While you hope you'll never have to use them, there are some life-saving skills that are great to know just in case you need them, like CPR or the Heimlich maneuver. Another one that's great to know is how to use an EpiPen to help someone who's in anaphylactic shock from an allergic reaction. EpiPens, which have epinephrine in them to help alleviate allergic reactions until medical attention can be sought, are very easy to use. TikToker Faith Pancoast shared a video demonstrating how to use an EpiPen with her own advice added in. As someone who has used EpiPens, Faith breaks down everything you need to know about the experience in a way that's super easy to understand and takes some of the nervousness out of the situation. Ahead, we break down the step-by-step instructions for how to use an EpiPen in case of emergency, as well as more tips for what to do if you're around someone experiencing anaphylaxis.
How to Use an EpiPen
Pop the top off the EpiPen case, and remove the EpiPen.
Remove the blue top from the EpiPen.
Hold the EpiPen in your hand with the orange end facing down.
Without covering the blue end of the EpiPen, sharply jab the orange end of the EpiPen into the outer thigh. A trick to remember which end to use is "blue to the sky, orange to the thigh." You won't see the needle go in, but the pen should click, which is a signal that it's working. It can also puncture clothing, so don't worry about removing any pants before administering the shot.
Hold in place for 10 seconds. Newer EpiPens only require three seconds, but older ones require 10. It's OK to hold it longer to be sure. Faith recommends counting out loud, since people tend to count much faster in their heads.

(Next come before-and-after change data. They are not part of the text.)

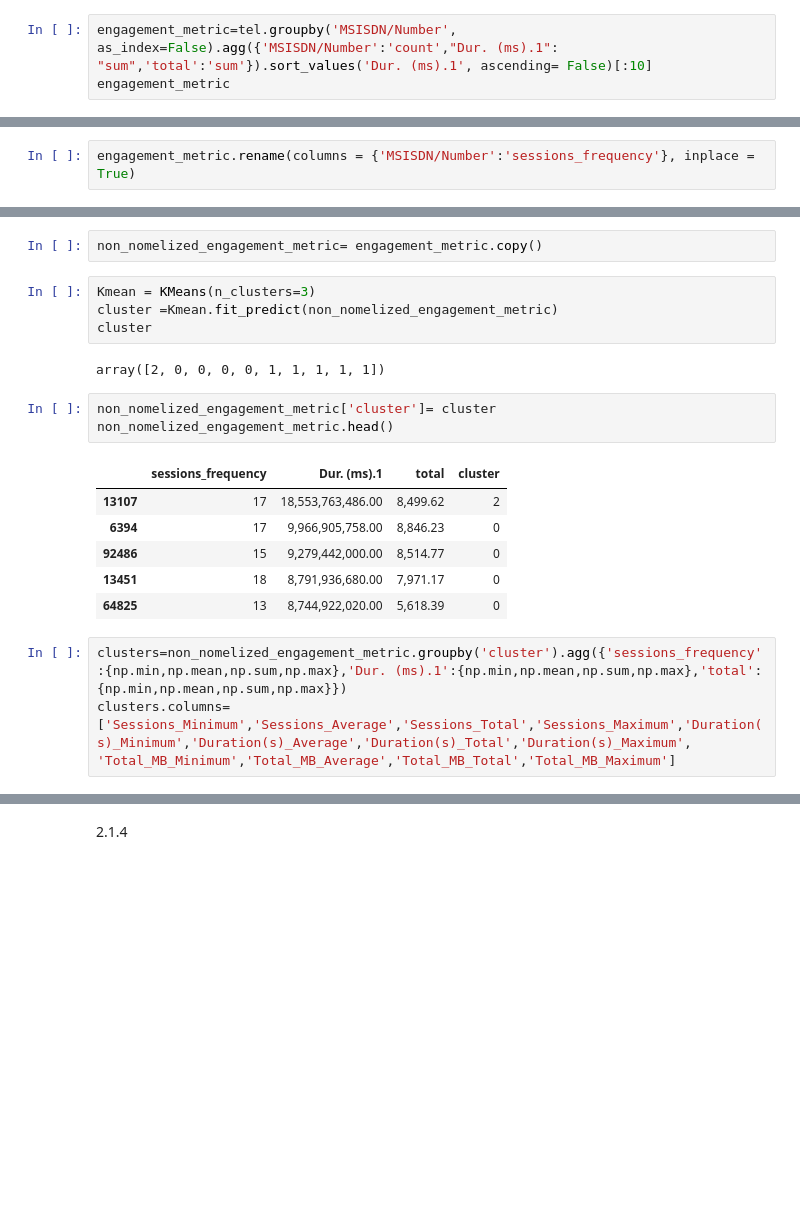
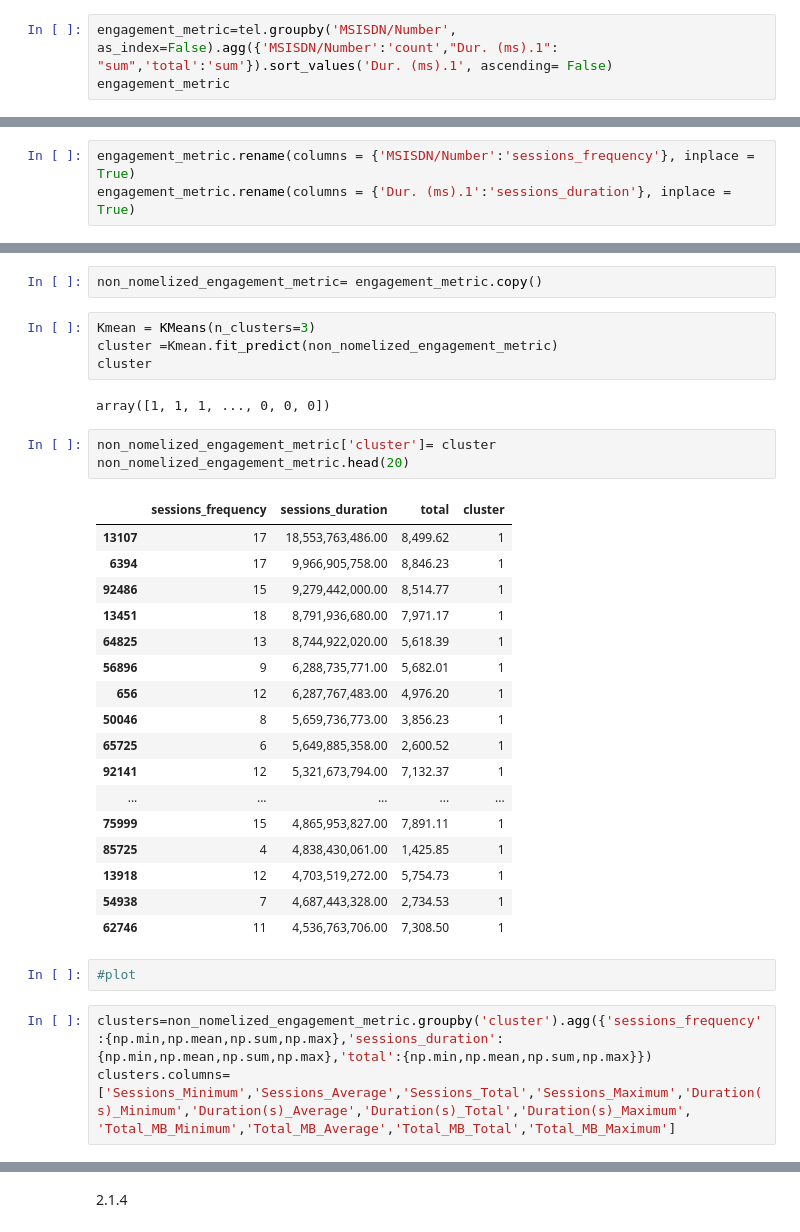
Before and after one commit to joluoch/Telecom_analysis, a Jupyter notebook: notebooks/Task 2.ipynb, the cells around one changed output, grey strips where cells are left out. Cells and saved outputs as stored; diff of their text form; blank space fills up the shorter version.

```diff
--- a/notebooks/Task 2.ipynb
+++ b/notebooks/Task 2.ipynb
@@ -213,7 +274,7 @@ tel_qual.describe()
 # %% [markdown]
 2.1.1
 # %%
-engagement_metric=tel.groupby('MSISDN/Number', as_index=False).agg({'MSISDN/Number':'count',"Dur. (ms).1": "sum",'total':'sum'}).sort_values('Dur. (ms).1', ascending= False)[:10]
+engagement_metric=tel.groupby('MSISDN/Number', as_index=False).agg({'MSISDN/Number':'count',"Dur. (ms).1": "sum",'total':'sum'}).sort_values('Dur. (ms).1', ascending= False)
 engagement_metric
 # %% [output]
 |  | MSISDN/Number | Dur. (ms).1 | total |
@@ -230,5 +293,6 @@ engagement_metric
 # %%
 engagement_metric.rename(columns = {'MSISDN/Number':'sessions_frequency'}, inplace = True)
+engagement_metric.rename(columns = {'Dur. (ms).1':'sessions_duration'}, inplace = True)
 # %%
 engagement_metric
 # %% [output]
@@ -345,19 +421,32 @@ Kmean = KMeans(n_clusters=3)
 cluster =Kmean.fit_predict(non_nomelized_engagement_metric)
 cluster
 # %% [output]
-array([2, 0, 0, 0, 0, 1, 1, 1, 1, 1])
+array([1, 1, 1, ..., 0, 0, 0])
 # %%
 non_nomelized_engagement_metric['cluster']= cluster
-non_nomelized_engagement_metric.head()
+non_nomelized_engagement_metric.head(20)
 # %% [output]
-|  | sessions_frequency | Dur. (ms).1 | total | cluster |
-| 13107 | 17 | 18,553,763,486.00 | 8,499.62 | 2 |
-| 6394 | 17 | 9,966,905,758.00 | 8,846.23 | 0 |
-| 92486 | 15 | 9,279,442,000.00 | 8,514.77 | 0 |
-| 13451 | 18 | 8,791,936,680.00 | 7,971.17 | 0 |
-| 64825 | 13 | 8,744,922,020.00 | 5,618.39 | 0 |
+|  | sessions_frequency | sessions_duration | total | cluster |
+| 13107 | 17 | 18,553,763,486.00 | 8,499.62 | 1 |
+| 6394 | 17 | 9,966,905,758.00 | 8,846.23 | 1 |
+| 92486 | 15 | 9,279,442,000.00 | 8,514.77 | 1 |
+| 13451 | 18 | 8,791,936,680.00 | 7,971.17 | 1 |
+| 64825 | 13 | 8,744,922,020.00 | 5,618.39 | 1 |
+| 56896 | 9 | 6,288,735,771.00 | 5,682.01 | 1 |
+| 656 | 12 | 6,287,767,483.00 | 4,976.20 | 1 |
+| 50046 | 8 | 5,659,736,773.00 | 3,856.23 | 1 |
+| 65725 | 6 | 5,649,885,358.00 | 2,600.52 | 1 |
+| 92141 | 12 | 5,321,673,794.00 | 7,132.37 | 1 |
+| ... | ... | ... | ... | ... |
+| 75999 | 15 | 4,865,953,827.00 | 7,891.11 | 1 |
+| 85725 | 4 | 4,838,430,061.00 | 1,425.85 | 1 |
+| 13918 | 12 | 4,703,519,272.00 | 5,754.73 | 1 |
+| 54938 | 7 | 4,687,443,328.00 | 2,734.53 | 1 |
+| 62746 | 11 | 4,536,763,706.00 | 7,308.50 | 1 |
+# %%
+#plot
 # %%
-clusters=non_nomelized_engagement_metric.groupby('cluster').agg({'sessions_frequency':{np.min,np.mean,np.sum,np.max},'Dur. (ms).1':{np.min,np.mean,np.sum,np.max},'total':{np.min,np.mean,np.sum,np.max}})
+clusters=non_nomelized_engagement_metric.groupby('cluster').agg({'sessions_frequency':{np.min,np.mean,np.sum,np.max},'sessions_duration':{np.min,np.mean,np.sum,np.max},'total':{np.min,np.mean,np.sum,np.max}})
 clusters.columns=['Sessions_Minimum','Sessions_Average','Sessions_Total','Sessions_Maximum','Duration(s)_Minimum','Duration(s)_Average','Duration(s)_Total','Duration(s)_Maximum',
 'Total_MB_Minimum','Total_MB_Average','Total_MB_Total','Total_MB_Maximum']
 # %%
```
Also changed, not shown: parts of 19 cells of this notebook, 2 other files.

Remove the EpiPen, and put it back in the case.
What to Do When Someone Requires an EpiPen
If you're with someone who requires an EpiPen, it's important to remain calm. By following the above instructions, you can quite literally save their life if they have an anaphylactic reaction. One important note that this TikToker shares is to call 911 or take the person to get medical help regardless of what they say. While an EpiPen can help stave off the allergic reaction, they will require additional medical intervention, so always seek medical help after you've used an EpiPen.
How to Dispose of an EpiPen
One of the most important steps in helping someone with an EpiPen is actually not disposing of it. Save the EpiPen so you can give it to the medical professionals who take over administering care after you. If this is an EMT, give them the EpiPen so they know how much medication was administered. If you take the person to the hospital, bring the EpiPen along and give it to the doctors for the same reason. They'll dispose of it for you. However, if you end up with a spent needle that needs to be disposed of after the person you've helped is OK, treat it the same way you'd dispose of sharps by taking it to a medical facility. If you regularly use needles at home, you may already have a sharps container that you use for disposal, which you can also use in this case.